Go through the records and show each line where the word "family" occurs.

Web interface edit records
※ ※ ※

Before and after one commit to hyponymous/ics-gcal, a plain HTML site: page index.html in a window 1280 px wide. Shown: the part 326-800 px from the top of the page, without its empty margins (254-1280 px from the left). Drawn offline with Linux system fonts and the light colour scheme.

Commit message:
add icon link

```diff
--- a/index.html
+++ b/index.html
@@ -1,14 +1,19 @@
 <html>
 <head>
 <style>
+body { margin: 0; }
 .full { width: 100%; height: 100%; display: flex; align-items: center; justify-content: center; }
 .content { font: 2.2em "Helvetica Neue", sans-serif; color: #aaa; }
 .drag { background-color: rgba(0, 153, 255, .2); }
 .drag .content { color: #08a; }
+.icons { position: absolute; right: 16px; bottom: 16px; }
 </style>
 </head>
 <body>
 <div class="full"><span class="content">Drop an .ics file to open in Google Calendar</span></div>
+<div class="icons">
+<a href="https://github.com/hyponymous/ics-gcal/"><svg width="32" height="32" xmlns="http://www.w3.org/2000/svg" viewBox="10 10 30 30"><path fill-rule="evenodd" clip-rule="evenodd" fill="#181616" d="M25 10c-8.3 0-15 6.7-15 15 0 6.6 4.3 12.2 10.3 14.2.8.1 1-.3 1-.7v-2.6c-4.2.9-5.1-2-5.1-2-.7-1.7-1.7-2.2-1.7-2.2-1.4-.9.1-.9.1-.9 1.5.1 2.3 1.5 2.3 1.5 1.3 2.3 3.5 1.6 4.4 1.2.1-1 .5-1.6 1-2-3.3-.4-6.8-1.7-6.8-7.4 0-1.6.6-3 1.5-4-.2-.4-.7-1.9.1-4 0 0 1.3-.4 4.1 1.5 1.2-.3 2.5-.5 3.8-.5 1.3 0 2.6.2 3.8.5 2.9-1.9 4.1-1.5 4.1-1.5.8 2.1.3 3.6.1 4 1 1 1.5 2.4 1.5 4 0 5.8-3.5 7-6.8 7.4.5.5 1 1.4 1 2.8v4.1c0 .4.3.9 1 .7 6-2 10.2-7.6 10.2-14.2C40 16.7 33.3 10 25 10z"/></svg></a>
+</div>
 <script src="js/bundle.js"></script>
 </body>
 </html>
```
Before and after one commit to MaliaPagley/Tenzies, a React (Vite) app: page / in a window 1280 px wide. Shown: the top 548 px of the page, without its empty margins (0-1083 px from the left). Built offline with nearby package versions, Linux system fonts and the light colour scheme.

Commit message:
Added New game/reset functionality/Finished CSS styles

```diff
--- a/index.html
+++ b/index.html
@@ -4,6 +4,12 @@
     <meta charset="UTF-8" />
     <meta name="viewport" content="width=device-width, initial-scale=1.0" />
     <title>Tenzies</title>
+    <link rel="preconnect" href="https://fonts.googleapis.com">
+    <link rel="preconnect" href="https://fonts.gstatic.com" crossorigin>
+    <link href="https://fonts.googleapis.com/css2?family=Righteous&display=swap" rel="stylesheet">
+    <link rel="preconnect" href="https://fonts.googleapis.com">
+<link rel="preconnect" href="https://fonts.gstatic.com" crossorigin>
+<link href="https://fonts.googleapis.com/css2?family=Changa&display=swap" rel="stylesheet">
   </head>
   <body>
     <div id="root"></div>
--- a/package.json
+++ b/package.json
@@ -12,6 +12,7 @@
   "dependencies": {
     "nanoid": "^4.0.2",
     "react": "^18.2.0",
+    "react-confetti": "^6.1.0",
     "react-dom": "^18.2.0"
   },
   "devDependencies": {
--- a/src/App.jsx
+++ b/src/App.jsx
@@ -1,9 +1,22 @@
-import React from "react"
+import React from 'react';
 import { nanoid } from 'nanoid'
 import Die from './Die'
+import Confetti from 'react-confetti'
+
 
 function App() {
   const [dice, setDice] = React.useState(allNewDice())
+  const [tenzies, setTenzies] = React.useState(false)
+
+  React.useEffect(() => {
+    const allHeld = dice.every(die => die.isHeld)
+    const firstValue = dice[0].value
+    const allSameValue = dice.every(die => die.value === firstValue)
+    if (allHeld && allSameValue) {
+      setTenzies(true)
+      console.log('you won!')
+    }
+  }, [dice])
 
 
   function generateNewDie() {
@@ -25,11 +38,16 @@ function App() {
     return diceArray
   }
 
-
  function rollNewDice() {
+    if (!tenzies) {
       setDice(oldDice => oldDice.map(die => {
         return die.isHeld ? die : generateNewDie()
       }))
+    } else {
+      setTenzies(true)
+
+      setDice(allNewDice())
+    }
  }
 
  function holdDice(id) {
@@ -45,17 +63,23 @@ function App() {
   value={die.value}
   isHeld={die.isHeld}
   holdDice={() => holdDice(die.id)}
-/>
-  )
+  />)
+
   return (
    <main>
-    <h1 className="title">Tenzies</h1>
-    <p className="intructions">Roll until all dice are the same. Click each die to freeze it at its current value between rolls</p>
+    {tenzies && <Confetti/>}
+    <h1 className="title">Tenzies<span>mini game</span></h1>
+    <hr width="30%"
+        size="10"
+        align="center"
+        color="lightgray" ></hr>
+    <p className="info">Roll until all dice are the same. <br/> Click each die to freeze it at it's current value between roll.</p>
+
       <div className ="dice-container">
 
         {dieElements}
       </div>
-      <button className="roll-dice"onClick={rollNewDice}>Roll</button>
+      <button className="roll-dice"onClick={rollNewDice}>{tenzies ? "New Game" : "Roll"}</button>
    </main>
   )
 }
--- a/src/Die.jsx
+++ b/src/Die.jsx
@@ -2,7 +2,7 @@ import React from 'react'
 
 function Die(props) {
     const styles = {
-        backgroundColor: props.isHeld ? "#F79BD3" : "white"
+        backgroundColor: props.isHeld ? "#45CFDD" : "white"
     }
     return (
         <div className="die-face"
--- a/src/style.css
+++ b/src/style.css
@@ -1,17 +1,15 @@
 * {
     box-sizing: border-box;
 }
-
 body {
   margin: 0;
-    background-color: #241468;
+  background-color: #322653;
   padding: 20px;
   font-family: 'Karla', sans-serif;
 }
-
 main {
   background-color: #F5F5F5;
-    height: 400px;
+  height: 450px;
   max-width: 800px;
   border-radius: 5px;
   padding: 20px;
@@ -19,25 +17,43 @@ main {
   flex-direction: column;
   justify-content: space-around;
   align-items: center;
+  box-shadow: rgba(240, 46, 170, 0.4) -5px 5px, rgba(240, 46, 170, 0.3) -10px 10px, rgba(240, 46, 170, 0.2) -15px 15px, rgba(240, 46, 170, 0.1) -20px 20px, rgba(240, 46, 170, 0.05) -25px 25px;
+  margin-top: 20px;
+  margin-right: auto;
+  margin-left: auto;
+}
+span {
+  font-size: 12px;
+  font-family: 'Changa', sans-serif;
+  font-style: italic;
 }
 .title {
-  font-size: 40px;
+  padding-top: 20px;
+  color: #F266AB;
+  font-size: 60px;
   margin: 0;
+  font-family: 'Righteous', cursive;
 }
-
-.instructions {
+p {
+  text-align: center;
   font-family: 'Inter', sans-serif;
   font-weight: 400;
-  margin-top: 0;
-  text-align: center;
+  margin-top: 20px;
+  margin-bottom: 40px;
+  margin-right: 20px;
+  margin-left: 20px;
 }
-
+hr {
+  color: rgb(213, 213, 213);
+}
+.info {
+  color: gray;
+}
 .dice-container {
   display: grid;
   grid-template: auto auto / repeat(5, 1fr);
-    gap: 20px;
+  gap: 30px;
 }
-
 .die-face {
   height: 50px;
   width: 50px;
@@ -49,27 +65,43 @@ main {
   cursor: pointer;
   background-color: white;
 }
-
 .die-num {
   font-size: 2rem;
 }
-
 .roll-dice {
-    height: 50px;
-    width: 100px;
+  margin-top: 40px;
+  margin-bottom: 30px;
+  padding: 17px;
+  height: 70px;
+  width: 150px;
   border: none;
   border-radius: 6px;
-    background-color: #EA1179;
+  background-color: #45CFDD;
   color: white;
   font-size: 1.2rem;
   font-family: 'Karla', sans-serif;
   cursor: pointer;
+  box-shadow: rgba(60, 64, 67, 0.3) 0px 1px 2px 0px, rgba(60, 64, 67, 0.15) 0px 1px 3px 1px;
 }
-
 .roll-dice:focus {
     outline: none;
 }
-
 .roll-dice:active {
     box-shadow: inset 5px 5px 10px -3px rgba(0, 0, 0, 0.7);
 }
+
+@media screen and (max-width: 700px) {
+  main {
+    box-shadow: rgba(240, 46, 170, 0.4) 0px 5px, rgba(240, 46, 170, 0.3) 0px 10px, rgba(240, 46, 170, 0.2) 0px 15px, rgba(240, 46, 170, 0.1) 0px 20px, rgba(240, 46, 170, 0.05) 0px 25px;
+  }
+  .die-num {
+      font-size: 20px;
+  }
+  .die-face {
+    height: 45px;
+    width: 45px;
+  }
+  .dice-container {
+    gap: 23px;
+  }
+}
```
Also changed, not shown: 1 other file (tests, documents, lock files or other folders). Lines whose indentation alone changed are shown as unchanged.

※ ※ ※

- RESPONSE AREA
+    <link href="https://fonts.googleapis.com/css2?family=Righteous&display=swap" rel="stylesheet">
+<link href="https://fonts.googleapis.com/css2?family=Changa&display=swap" rel="stylesheet">
   font-family: 'Karla', sans-serif;
+  font-family: 'Changa', sans-serif;
+  font-family: 'Righteous', cursive;
   font-family: 'Inter', sans-serif;
   font-family: 'Karla', sans-serif;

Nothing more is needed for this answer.